The fear needs to be tackled step by step, in manageable steps, with support, understanding and patience. Firmness and confidence as a parent is necessary as it will be hard for the child / young person to face and overcome fear – your belief in them and the process is needed.
Planning the return
When planning your child’s return to school, it’s really important to do this in a way that is won’t overwhelm the child and produce a panic attack. They should be involved and have a sense of control even though they will have to go through some discomfort and stick with it until the anxiety fades. The task must be broken up into steps which may have to be small and repeated regularly. Once a step is easy, the next step can be attempted, with support. This can seem frustratingly slow but will be more effective than pushing too hard or too quickly and the child or young person retreating and avoiding the task. As well as support from parents/carers, think about who, in school, can provide support and help with these steps. A friend meeting a young person to walk in together, going to a trusted support teacher once in school, only attending for a particular lesson or for lunch time – all of these can be part of a gradual reintroduction to school.

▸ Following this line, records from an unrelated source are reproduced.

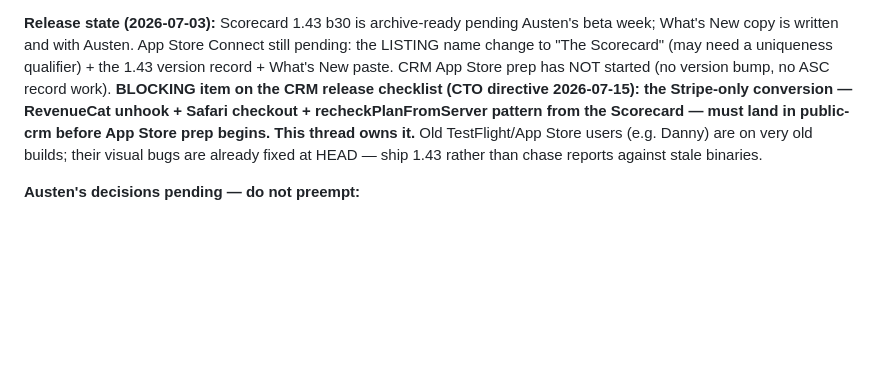
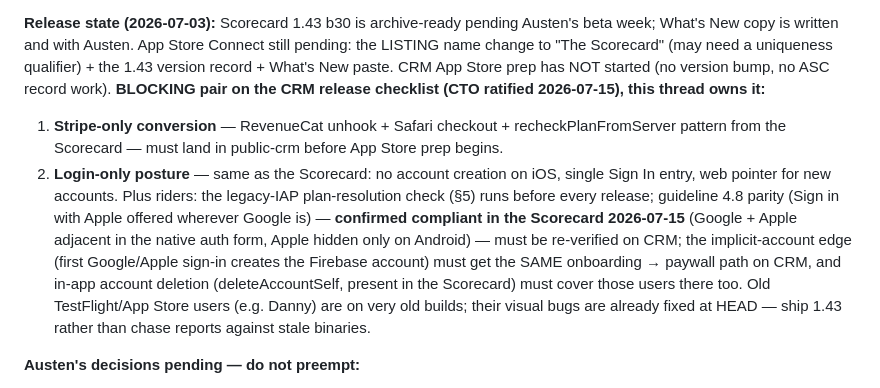
Before and after one commit to MyLola-Ai/swh-scorecard, a Markdown page: docs/MOBILE_APPS_CHARTER.md, the part around the change. Drawn GitHub-style; blank space fills up the shorter version.

Commit message:
Charter: CTO riders — CRM login-only+Stripe blocking pair, 4.8 parity confirmed, deletion coverage
Co-Authored-By: Claude Fable 5 <noreply@anthropic.com>

```diff
--- a/docs/MOBILE_APPS_CHARTER.md
+++ b/docs/MOBILE_APPS_CHARTER.md
@@ -215,10 +215,18 @@ acceptable but unadvertised. Any 1.43 build must be cut AFTER 45ccfd0 + `cap syn
 **Release state (2026-07-03):** Scorecard 1.43 b30 is archive-ready pending Austen's beta week;
 What's New copy is written and with Austen. App Store Connect still pending: the LISTING name change
 to "The Scorecard" (may need a uniqueness qualifier) + the 1.43 version record + What's New paste.
-CRM App Store prep has NOT started (no version bump, no ASC record work). **BLOCKING item on the
-CRM release checklist (CTO directive 2026-07-15): the Stripe-only conversion — RevenueCat unhook +
-Safari checkout + recheckPlanFromServer pattern from the Scorecard — must land in public-crm before
-App Store prep begins. This thread owns it.** Old TestFlight/App Store
+CRM App Store prep has NOT started (no version bump, no ASC record work). **BLOCKING pair on the
+CRM release checklist (CTO ratified 2026-07-15), this thread owns it:**
+1. **Stripe-only conversion** — RevenueCat unhook + Safari checkout + recheckPlanFromServer
+   pattern from the Scorecard — must land in public-crm before App Store prep begins.
+2. **Login-only posture** — same as the Scorecard: no account creation on iOS, single Sign In
+   entry, web pointer for new accounts.
+Plus riders: the legacy-IAP plan-resolution check (§5) runs before every release; guideline 4.8
+parity (Sign in with Apple offered wherever Google is) — **confirmed compliant in the Scorecard
+2026-07-15** (Google + Apple adjacent in the native auth form, Apple hidden only on Android) —
+must be re-verified on CRM; the implicit-account edge (first Google/Apple sign-in creates the
+Firebase account) must get the SAME onboarding → paywall path on CRM, and in-app account
+deletion (deleteAccountSelf, present in the Scorecard) must cover those users there too. Old TestFlight/App Store
 users (e.g. Danny) are on very old builds; their visual bugs are already fixed at HEAD — ship 1.43
 rather than chase reports against stale binaries.
 
```
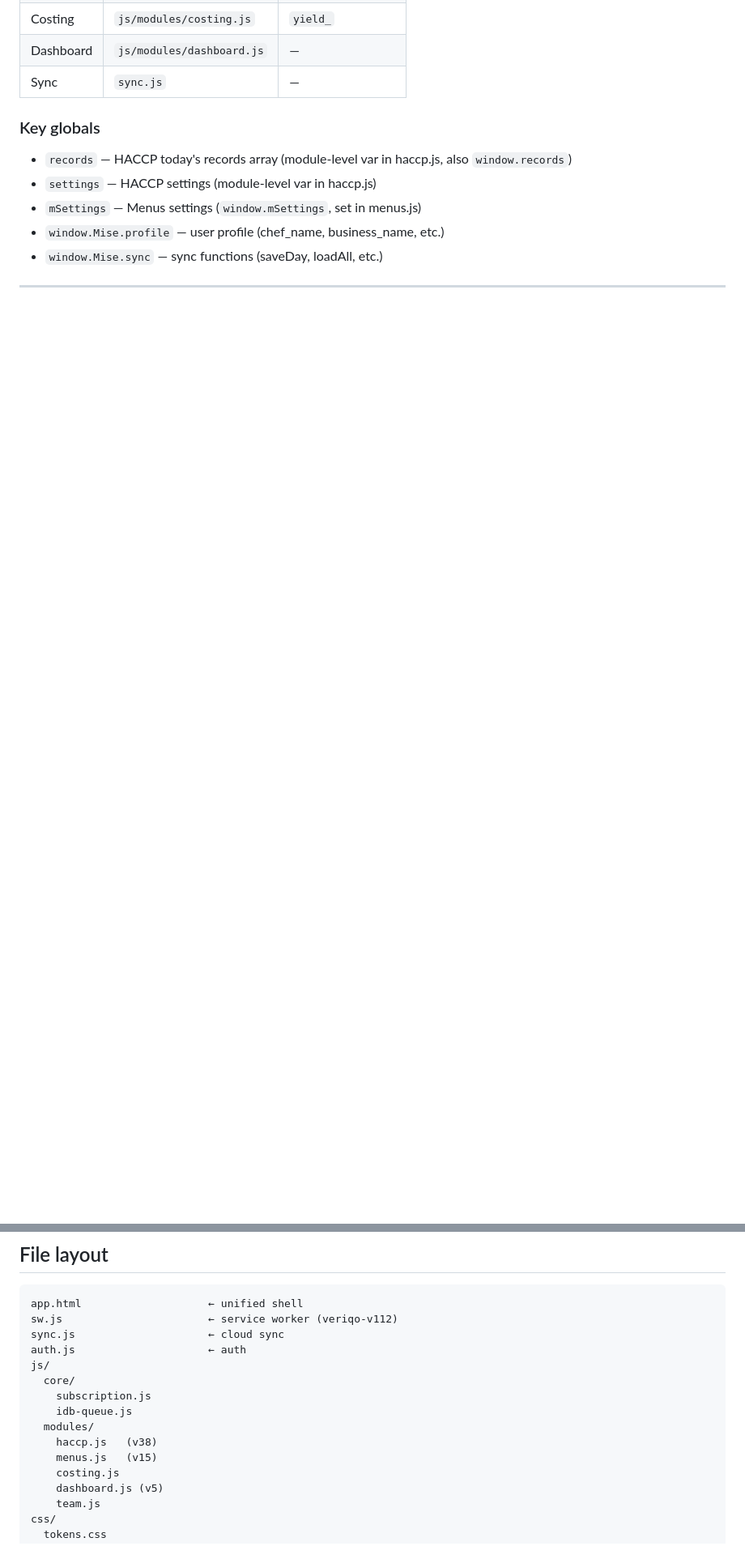
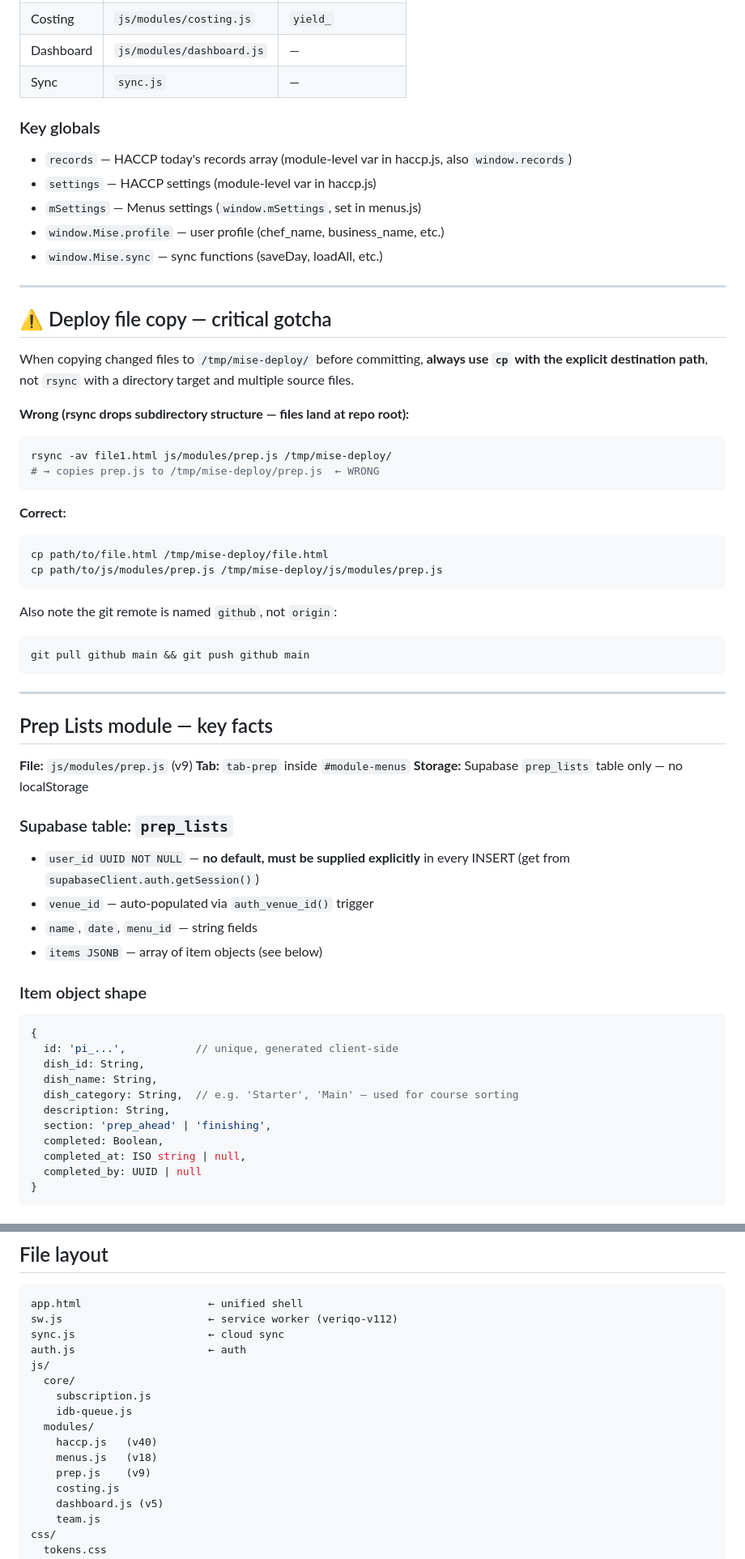
Before and after one commit to mogorman-a11y/mise, a Markdown page: CLAUDE.md, 2 parts joined by grey strips. Shown at 81% size. GitHub-like rendering; blank space fills up the shorter version.

Commit message:
Update CLAUDE.md: prep.js v9, Prep Lists module docs, deploy cp gotcha
Co-Authored-By: Claude Sonnet 4.6 <noreply@anthropic.com>

````diff
--- a/CLAUDE.md
+++ b/CLAUDE.md
@@ -58,3 +60,56 @@ One unified PWA (`app.html`) with five modules: Dashboard, HACCP, Menus, Costing
 - `mSettings` — Menus settings (`window.mSettings`, set in menus.js)
 - `window.Mise.profile` — user profile (chef_name, business_name, etc.)
 - `window.Mise.sync` — sync functions (saveDay, loadAll, etc.)
+
+---
+
+## ⚠ Deploy file copy — critical gotcha
+
+When copying changed files to `/tmp/mise-deploy/` before committing, **always use `cp` with the explicit destination path**, not `rsync` with a directory target and multiple source files.
+
+**Wrong (rsync drops subdirectory structure — files land at repo root):**
+```bash
+rsync -av file1.html js/modules/prep.js /tmp/mise-deploy/
+# → copies prep.js to /tmp/mise-deploy/prep.js  ← WRONG
+```
+
+**Correct:**
+```bash
+cp path/to/file.html /tmp/mise-deploy/file.html
+cp path/to/js/modules/prep.js /tmp/mise-deploy/js/modules/prep.js
+```
+
+Also note the git remote is named `github`, not `origin`:
+```bash
+git pull github main && git push github main
+```
+
+---
+
+## Prep Lists module — key facts
+
+**File:** `js/modules/prep.js` (v9)
+**Tab:** `tab-prep` inside `#module-menus`
+**Storage:** Supabase `prep_lists` table only — no localStorage
+
+### Supabase table: `prep_lists`
+- `user_id UUID NOT NULL` — **no default, must be supplied explicitly** in every INSERT (get from `supabaseClient.auth.getSession()`)
+- `venue_id` — auto-populated via `auth_venue_id()` trigger
+- `name`, `date`, `menu_id` — string fields
+- `items JSONB` — array of item objects (see below)
+
+### Item object shape
+```javascript
+{
+  id: 'pi_...',           // unique, generated client-side
+  dish_id: String,
+  dish_name: String,
+  dish_category: String,  // e.g. 'Starter', 'Main' — used for course sorting
+  description: String,
+  section: 'prep_ahead' | 'finishing',
+  completed: Boolean,
+  completed_at: ISO string | null,
+  completed_by: UUID | null
+}
+```
+
@@ -192,8 +272,9 @@ js/
     subscription.js
     idb-queue.js
   modules/
-    haccp.js   (v38)
-    menus.js   (v15)
+    haccp.js   (v40)
+    menus.js   (v18)
+    prep.js    (v9)
     costing.js
     dashboard.js (v5)
     team.js
````
Also changed, not shown: other parts of CLAUDE.md (+27 -0 lines).
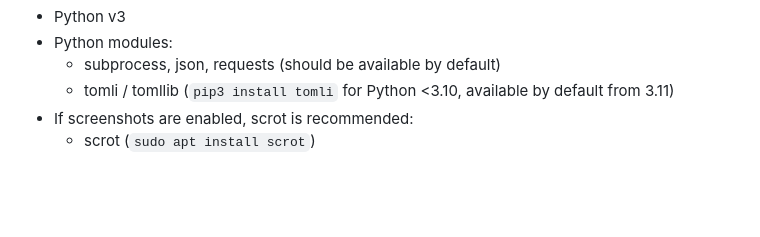
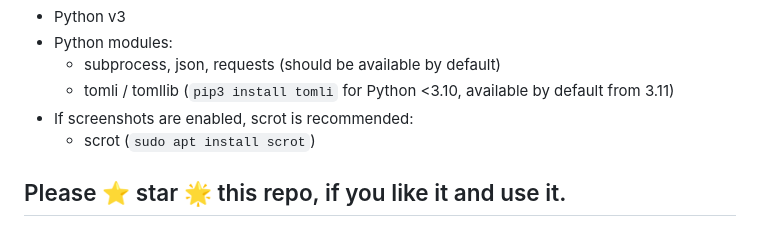
Before and after one commit to nekromoff/rpi-monitor-dashboard, a Markdown page: README.md, the part around the change. Drawn GitHub-style; blank space fills up the shorter version.

Commit message:
⭐ please star this repo ⭐

```diff
--- a/README.md
+++ b/README.md
@@ -69,3 +69,5 @@ You can use any names for the commands, the names are then shown in the dashboar
     * tomli / tomllib (`pip3 install tomli` for Python <3.10, available by default from 3.11)
 * If screenshots are enabled, scrot is recommended:
     * scrot (`sudo apt install scrot`)
+
+## Please ⭐ star 🌟 this repo, if you like it and use it.
```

Make sure that your child knows the plan and has agreed to it. It won’t help to push or trick them into doing more. They need to trust you. Help motivate them with rewards. Encourage activities that calm them, such as music and colouring and use distraction and slow breathing exercises to help them over the initial hurdle.
You might feel very anxious and upset yourself, seeing your child so worried and panicky or simply concerned that refusing to go to school could be a slippery slope towards worse things. It may feel hard to you to encourage your child to tolerate their distress by going to school and you may feel it could damage them. It is helpful in this situation to think about your own response and your own experiences of school, separation and managing difficult situations and feelings. Did you get the support you needed? Do you identify with your child strongly and want them to have a different experience from yours? At times we can inadvertently project our own anxieties onto our children; our experiences and their situation may become mixed up in our minds. It may help for you to seek psychological support yourself to
disentangle these feelings, to feel able to tolerate uncomfortable feelings and to allow you to be the parent your child needs.